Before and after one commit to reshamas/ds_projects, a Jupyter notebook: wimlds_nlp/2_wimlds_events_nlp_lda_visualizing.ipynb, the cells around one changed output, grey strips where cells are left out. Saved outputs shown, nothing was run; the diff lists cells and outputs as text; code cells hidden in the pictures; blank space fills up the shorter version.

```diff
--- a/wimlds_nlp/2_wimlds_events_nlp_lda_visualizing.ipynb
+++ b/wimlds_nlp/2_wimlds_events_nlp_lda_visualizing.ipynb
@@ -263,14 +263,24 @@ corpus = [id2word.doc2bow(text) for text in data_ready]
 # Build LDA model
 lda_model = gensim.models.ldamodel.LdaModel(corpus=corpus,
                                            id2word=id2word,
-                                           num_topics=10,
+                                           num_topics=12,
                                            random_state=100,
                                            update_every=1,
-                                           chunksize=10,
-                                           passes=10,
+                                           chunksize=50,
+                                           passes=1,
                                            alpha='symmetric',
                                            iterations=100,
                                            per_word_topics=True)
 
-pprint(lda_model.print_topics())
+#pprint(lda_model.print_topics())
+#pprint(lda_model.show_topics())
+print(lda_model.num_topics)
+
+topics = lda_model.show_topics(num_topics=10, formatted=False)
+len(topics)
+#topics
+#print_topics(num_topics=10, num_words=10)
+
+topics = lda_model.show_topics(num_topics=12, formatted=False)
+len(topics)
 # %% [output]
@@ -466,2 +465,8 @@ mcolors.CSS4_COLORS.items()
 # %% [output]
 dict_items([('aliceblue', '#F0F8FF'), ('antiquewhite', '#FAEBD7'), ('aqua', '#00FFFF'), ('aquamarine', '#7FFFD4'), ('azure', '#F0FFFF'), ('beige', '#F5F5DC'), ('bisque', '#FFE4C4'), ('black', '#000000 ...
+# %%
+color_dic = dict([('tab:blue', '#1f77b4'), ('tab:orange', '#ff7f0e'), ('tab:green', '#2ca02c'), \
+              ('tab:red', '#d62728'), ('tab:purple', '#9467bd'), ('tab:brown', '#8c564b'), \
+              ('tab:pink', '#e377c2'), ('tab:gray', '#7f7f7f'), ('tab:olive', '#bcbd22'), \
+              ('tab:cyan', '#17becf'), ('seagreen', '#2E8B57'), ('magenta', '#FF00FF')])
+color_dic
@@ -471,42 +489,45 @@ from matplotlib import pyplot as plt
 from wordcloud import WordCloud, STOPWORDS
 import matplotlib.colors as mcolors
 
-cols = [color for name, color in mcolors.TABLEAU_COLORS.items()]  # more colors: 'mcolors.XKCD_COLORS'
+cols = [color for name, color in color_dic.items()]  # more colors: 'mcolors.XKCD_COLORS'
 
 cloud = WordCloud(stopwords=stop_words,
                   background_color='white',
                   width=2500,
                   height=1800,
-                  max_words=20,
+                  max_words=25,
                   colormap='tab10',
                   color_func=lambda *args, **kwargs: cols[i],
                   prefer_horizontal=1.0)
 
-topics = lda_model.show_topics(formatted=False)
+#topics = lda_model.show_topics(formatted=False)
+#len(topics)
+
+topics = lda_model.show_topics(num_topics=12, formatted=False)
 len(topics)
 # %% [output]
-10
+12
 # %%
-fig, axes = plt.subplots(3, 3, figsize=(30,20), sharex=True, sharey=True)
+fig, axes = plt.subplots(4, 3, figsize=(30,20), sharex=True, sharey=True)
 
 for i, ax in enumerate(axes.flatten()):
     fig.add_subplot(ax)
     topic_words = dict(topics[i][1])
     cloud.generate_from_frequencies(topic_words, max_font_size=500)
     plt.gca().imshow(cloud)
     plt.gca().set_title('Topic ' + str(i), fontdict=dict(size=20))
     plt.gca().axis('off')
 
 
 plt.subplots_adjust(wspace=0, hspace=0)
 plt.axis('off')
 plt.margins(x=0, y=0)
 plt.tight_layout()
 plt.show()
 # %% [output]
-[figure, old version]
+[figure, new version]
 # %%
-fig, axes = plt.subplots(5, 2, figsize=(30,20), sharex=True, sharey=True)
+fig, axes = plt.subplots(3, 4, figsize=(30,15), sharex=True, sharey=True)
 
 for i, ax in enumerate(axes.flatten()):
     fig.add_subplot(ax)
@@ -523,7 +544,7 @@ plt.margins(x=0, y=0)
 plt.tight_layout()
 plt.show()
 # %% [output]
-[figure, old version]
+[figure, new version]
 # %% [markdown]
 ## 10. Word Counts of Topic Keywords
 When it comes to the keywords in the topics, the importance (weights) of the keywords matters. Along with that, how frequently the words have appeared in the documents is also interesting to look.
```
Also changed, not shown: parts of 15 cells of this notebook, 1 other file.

####

- **Work to complete**
Find the string "axes" in the listing and return every line that holds it.

- **Expected answer**
-fig, axes = plt.subplots(3, 3, figsize=(30,20), sharex=True, sharey=True)
+fig, axes = plt.subplots(4, 3, figsize=(30,20), sharex=True, sharey=True)
 for i, ax in enumerate(axes.flatten()):
-fig, axes = plt.subplots(5, 2, figsize=(30,20), sharex=True, sharey=True)
+fig, axes = plt.subplots(3, 4, figsize=(30,15), sharex=True, sharey=True)
 for i, ax in enumerate(axes.flatten()):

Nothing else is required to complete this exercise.